The Family Jones Spirit House
The Family Jones Spirit House in Denver’s Lower Highland neighborhood is the brainchild of pioneering distiller Rob Masters and entrepreneurs Jack Pottle, Denielle Nadeau and Paul Tamburello, the developer behind the Olinger complex and Little Man Ice Cream. Combining their talents and experience with co-collaborator Justin Cucci – chef and owner of Root Down, Linger, Ophelia’s Electric Soapbox, Vital Root and El Five – this group has created what could be the ultimate blended family: The Family Jones.
“One of the perks of being an adult is choosing your family, ultimately mixing and matching acquaintances past and present into an ideal blend,” said Pottle. “Another perk of being an adult is choosing your home away from home, and now we have that place: The Family Jones Spirit House.”
The Family Jones Spirit House is a distillery and tasting room featuring crafted spirits and food, while emphasizing the relationship between distiller, chef, bartender and guest, with a focus on hospitality that makes it a gathering place where all feel at home.
The 2,000 square foot space pairs industrial elements with rich wood details. The roof was lifted to add a second floor mezzanine where distillery operations are now perched above a sunken, curvilinear, concrete bar. Guests enter the space through a large, square, wooden door made from reclaimed, on-site materials. Inside, they are met with juniper-lined concrete walls (a nod to the key flavor component in gin), low-slung seating, deep blue booths and soft lighting. Two-story wooden louvers flank the Osage Street glass facade, offering passive temperature and lighting control, while drawing attention inside to the well-lit copper still.

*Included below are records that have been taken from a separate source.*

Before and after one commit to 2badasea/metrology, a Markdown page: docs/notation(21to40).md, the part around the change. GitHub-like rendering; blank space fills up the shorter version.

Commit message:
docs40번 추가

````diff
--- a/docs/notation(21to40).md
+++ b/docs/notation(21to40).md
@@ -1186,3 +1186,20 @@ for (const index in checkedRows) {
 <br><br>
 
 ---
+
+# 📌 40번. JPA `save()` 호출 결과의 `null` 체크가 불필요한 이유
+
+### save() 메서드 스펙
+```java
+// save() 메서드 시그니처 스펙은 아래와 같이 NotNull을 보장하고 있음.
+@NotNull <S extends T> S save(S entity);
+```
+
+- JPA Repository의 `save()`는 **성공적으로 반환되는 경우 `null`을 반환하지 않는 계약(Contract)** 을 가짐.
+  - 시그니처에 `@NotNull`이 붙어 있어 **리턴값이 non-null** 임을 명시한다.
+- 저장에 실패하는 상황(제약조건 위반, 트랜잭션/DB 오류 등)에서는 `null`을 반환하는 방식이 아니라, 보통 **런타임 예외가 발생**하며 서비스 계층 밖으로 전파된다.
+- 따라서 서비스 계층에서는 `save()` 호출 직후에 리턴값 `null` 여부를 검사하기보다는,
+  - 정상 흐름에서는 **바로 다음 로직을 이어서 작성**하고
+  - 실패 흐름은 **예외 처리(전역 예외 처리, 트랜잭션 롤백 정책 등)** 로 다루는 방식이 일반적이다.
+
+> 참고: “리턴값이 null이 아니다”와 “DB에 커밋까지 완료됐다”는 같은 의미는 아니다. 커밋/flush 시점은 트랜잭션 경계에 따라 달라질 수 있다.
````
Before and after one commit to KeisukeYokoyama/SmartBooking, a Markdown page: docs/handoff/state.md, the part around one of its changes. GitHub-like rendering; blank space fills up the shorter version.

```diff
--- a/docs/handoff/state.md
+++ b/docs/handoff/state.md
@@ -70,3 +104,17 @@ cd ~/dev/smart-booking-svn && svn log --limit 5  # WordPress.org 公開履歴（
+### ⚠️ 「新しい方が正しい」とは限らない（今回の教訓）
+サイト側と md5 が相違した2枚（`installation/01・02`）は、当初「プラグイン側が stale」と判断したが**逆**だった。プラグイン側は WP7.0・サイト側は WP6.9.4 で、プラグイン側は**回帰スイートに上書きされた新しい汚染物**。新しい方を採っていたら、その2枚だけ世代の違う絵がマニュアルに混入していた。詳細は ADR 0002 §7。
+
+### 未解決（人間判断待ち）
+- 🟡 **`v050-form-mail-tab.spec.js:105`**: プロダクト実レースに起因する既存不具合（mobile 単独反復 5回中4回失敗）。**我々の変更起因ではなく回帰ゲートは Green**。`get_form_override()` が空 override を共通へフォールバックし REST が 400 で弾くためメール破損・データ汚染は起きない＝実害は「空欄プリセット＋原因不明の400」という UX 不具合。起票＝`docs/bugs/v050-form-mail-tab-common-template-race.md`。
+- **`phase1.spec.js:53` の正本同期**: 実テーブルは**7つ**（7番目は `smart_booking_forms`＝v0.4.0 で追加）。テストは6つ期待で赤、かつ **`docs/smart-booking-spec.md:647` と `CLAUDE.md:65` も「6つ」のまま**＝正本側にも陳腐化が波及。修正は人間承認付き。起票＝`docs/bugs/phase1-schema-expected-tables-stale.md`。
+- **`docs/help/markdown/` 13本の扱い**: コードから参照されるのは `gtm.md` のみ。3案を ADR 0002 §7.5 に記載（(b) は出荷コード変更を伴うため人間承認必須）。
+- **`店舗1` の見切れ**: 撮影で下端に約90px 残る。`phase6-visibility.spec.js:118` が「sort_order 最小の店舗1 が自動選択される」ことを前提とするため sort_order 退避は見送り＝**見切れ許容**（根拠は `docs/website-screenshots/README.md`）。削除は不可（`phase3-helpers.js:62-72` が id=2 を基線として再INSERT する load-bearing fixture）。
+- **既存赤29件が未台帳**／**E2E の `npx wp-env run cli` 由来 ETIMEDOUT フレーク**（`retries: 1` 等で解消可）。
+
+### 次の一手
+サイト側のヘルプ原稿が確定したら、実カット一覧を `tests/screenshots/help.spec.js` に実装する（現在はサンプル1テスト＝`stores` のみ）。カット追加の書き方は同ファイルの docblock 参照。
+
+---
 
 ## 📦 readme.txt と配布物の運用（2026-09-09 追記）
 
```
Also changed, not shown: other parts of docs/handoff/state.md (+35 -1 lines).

“This project has been a dream for several years,” said Tamburello. “The sharing of spirits and the idea of libation are part of many celebrations in life – whether it be celebrating the life of a loved one, toasting to new parents or even part of a liturgical service. It’s with this respect and knowledge that we enter this venture, crafting with care a family of spirits that will help people mark life’s special moments together.”
The 17-ft. copper CARL still is where the blending begins. The Family Jones creates everything from vodka to gin and rum, as well as Stop Gap Whiskey, a house-blend of whiskeys collected from Masters’ friends that will only be available at The Family Jones Spirit House during the distillery’s first years, while The Family Jones’ house-distilled whiskey comes of age.
“We are making things that push the boundaries of a traditional cocktail bar; we are putting our own spin on it,” explains Masters. “This is a distiller’s dream – to create all sorts of crazy things in small batches. It’s a test kitchen: If it doesn’t work, we can try something new.”
Below the still is a true test kitchen: The Family Jones Spirit House’s bar and kitchen hybrid, coined the “Bitchen,” where team members work alongside one another, breaking down the barriers between front-of-house and back-of-house as diverse personalities mix and meld in close quarters. Food and drinks are prepared side-by-side in an open setting; the people preparing the dishes and drinks also deliver them to guests at the bar and throughout the dining room. A tableside bar-cart tasting service rounds out the experience.
The playful experimentation extends to both the food and cocktail offerings. The menu is comprised of 12-15 small plates, as well as a variety of cocktails made exclusively with The Family Jones spirits. Both menus are designed to be clean, vibrant, accessible and flexible – perfect for a casual beginning or end to a night on the town, and equally conducive to a guest-driven experience that could occupy an entire night.
Bar Manager Nick Touch operates a truly scratch bar. His custom crème de violet and crème de cacao add a unique twist to a classic martini. The Rock-n-Rye blends Stop Gap Rye whiskey with a selection from the more than 100 botanicals and spices used by Touch and Masters in the distillation lab. An Amaretto sour variation is spiced up with the addition of a house-made Colorado pine Amaretto.
“It’s a unique challenge leading a bar program that requires making everything from raw ingredients,” said Touch. “We don’t have the luxury of buying standard modifiers found on most bar-backs, so we have to make our own. I had the challenge of taking something like vermouth, an ingredient a lot of bartenders take for granted, and breaking it down to rebuild it back up in-house.”
Highlights from Executive Chef Tim Dotson’s menu include three-cheese fondue, served in an heirloom pumpkin with vegetable skewers; a pepita crumble with hot-buttered bourbon croutons; and a spin on pork and beans with house-made sausage, heirloom beans, sour cherries, pistachio, collard greens and a chorizo vinaigrette.
Cucci says his collaboration on The Family Jones was a no-brainer, “I am very excited to collaborate with the different people on this project,” said Cucci. “Getting to work with Chef Tim Dotson and Bartender Nick Touch, as well as entrepreneurs like Paul and Jack has been incredible; we are all committed to excellence. What we have come up with is a surprise, and we are excited to share it with Denver.”